Thursday, October 23, 2014
Our tools shape our hands
My fingers have big knuckles, and they’ve always had big knuckles. Tracings of my childhood hands revealed bumps where my friends had little arcs. The third finger of my right hand has developed a particular characteristic. It takes a slight jog to the right at the first interphalangeal joint, the joint that most people use to knock on doors. It has done this for years, but only recently did I realize the true origin of this pattern: writing.
I grew up in the pre-computer age, the time when we took notes and wrote assignments with pens, pencils, and papers. Everything was done that way, from book reports to math problems to short essays. Longer papers were cranked out on typewriters, but usually from a draft written on yellow legal paper. We also wrote personal letters in what we called long hand, and we addressed Christmas cards the same way, not with computer labels. I don’t know how my third finger would be shaped if I had grown up with computers doing most of my writing. I do know that a writing implement fits perfectly in the crook that exists there now.

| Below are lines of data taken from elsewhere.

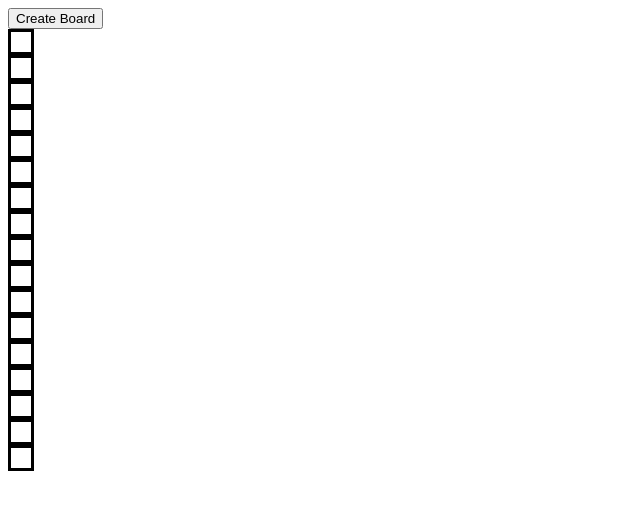
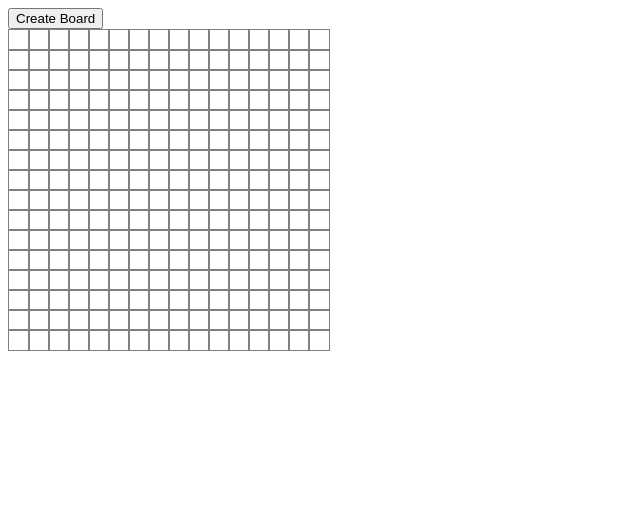
Before and after one commit to MikkoBoy/Etch-a-sketch, a plain HTML site: page index.html in a window 1280 px wide. Both pictures are taken after a click on the button "Create Board". Shown: the whole page, without its empty margins (0-640 px from the left). Drawn offline with Linux system fonts and the light colour scheme.

Commit message:
Grid jotenki toiminnalline

```diff
--- a/index.html
+++ b/index.html
@@ -6,39 +6,47 @@
     </head>
     <body>
         <button id="createBoard">Create Board</button>
-        <div id="container">
+        <div id="container" class="container">
         </div>
     </body>
     <script>
         const container = document.querySelector("#container");
         const newBoard = document.querySelector('#createBoard');
-        let rowSize = 16;
-        let columnSize = 16;
-        let boardSize = rowSize * columnSize;
-        console.log(boardSize);
+        let gridSize = 16;
+        //let rows = document.getElementsByClassName('grid-row');
+        //let columnSize = 16;
+        //let boardSize = 16;
 
-        function createRow() {
-            for(let i=0; i<boardSize; i++) {
-               if(i<=16) {
+        function createGrid() {
+            container.style.setProperty("--rowNum", gridSize);
+            container.style.setProperty("--colNum", gridSize);
+            for(x=0; x<gridSize; x++) {
+                for(i=0; i<gridSize; i++) {
+                    let cells = document.createElement('div');
+                    cells.classList.add('grid-cell');
+                    container.appendChild(cells);
+                }
+            }
+        }
+
+
+        /*function createRows(rowNum) {
+            for(y=0; y<rowNum; y++) {
                    let newRow = document.createElement('div');
                    newRow.classList.add('grid-row');
                    container.appendChild(newRow);
                }
             }
-        }
-        function createColumn() {
-            for(let i=0; i<boardSize; i++) {
-               if(i<=16) {
-                   let newCol = document.createElement('div');
-                   newCol.classList.add('grid-column');
-                   container.appendChild(newCol);
-                   console.log(i);
-               }
+
+        function createColumn(colNum) {
+            for(x=0; x<rows.length; x++) {
+                for(i=0; i<colNum; i++) {
+                    let newCol = document.createElement('div');
+                    newCol.classList.add('grid-cell');
+                    rows[i].appendChild(newCol);
+                }
             }
-        }
-        newBoard.addEventListener('click', function() {
-            createRow();
-            createColumn();
-        });
+        }*/
+        newBoard.addEventListener('click', createGrid);
     </script>
 </html>
--- a/style.css
+++ b/style.css
@@ -1,6 +1,15 @@
-.grid-row {
-    background-color: #fff;
-    border-style: solid;
+.container {
+    display: grid;
+    grid-template-columns: repeat(var(--colNum), 20px);
+	grid-template-rows: repeat(var(--rowNum), 20px);
+}
+.grid-cell {
+    border: 1px solid gray;
     width: 20px;
     height: 20px;
+    display: inline-block;
 }
+
+.grid-row {
+    /*height: 20px;*/
+}
```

As a piano teacher, I have a pencil in my hand most of my teaching hours, at the ready to mark errors or suggestions. I trade the pencil out for a pen when I write down the week’s assignment in a practice book. I've been known to demonstrate simple piano patterns with one of these implements still in my hand, a minor gymnastic feat.